Dataset entries:
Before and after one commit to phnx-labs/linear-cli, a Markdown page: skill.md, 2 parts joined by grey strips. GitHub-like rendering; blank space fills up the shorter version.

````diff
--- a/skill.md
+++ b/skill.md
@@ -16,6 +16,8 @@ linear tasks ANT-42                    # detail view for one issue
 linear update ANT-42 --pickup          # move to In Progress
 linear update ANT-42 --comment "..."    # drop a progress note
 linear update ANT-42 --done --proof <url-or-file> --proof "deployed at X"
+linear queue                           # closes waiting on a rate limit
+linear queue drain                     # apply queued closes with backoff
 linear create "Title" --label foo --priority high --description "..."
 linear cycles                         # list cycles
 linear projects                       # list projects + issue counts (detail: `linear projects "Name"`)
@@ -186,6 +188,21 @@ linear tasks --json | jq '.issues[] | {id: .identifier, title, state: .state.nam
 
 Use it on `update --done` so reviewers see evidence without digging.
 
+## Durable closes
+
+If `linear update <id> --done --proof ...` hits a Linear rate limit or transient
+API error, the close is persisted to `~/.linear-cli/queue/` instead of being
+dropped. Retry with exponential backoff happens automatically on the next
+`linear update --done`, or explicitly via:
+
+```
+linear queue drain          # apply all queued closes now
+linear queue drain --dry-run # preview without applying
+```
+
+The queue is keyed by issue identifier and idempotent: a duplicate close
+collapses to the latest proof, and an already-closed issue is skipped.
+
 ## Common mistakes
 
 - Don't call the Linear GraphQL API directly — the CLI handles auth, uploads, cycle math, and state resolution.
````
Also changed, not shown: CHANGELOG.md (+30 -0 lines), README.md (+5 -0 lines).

Task
Each entry above needs to be retyped exactly.

Answer to the exercise
Before and after one commit to phnx-labs/linear-cli, a Markdown page: skill.md, 2 parts joined by grey strips. GitHub-like rendering; blank space fills up the shorter version.

````diff
--- a/skill.md
+++ b/skill.md
@@ -16,6 +16,8 @@ linear tasks ANT-42                    # detail view for one issue
 linear update ANT-42 --pickup          # move to In Progress
 linear update ANT-42 --comment "..."    # drop a progress note
 linear update ANT-42 --done --proof <url-or-file> --proof "deployed at X"
+linear queue                           # closes waiting on a rate limit
+linear queue drain                     # apply queued closes with backoff
 linear create "Title" --label foo --priority high --description "..."
 linear cycles                         # list cycles
 linear projects                       # list projects + issue counts (detail: `linear projects "Name"`)
@@ -186,6 +188,21 @@ linear tasks --json | jq '.issues[] | {id: .identifier, title, state: .state.nam
 
 Use it on `update --done` so reviewers see evidence without digging.
 
+## Durable closes
+
+If `linear update <id> --done --proof ...` hits a Linear rate limit or transient
+API error, the close is persisted to `~/.linear-cli/queue/` instead of being
+dropped. Retry with exponential backoff happens automatically on the next
+`linear update --done`, or explicitly via:
+
+```
+linear queue drain          # apply all queued closes now
+linear queue drain --dry-run # preview without applying
+```
+
+The queue is keyed by issue identifier and idempotent: a duplicate close
+collapses to the latest proof, and an already-closed issue is skipped.
+
 ## Common mistakes
 
 - Don't call the Linear GraphQL API directly — the CLI handles auth, uploads, cycle math, and state resolution.
````
Also changed, not shown: CHANGELOG.md (+30 -0 lines), README.md (+5 -0 lines).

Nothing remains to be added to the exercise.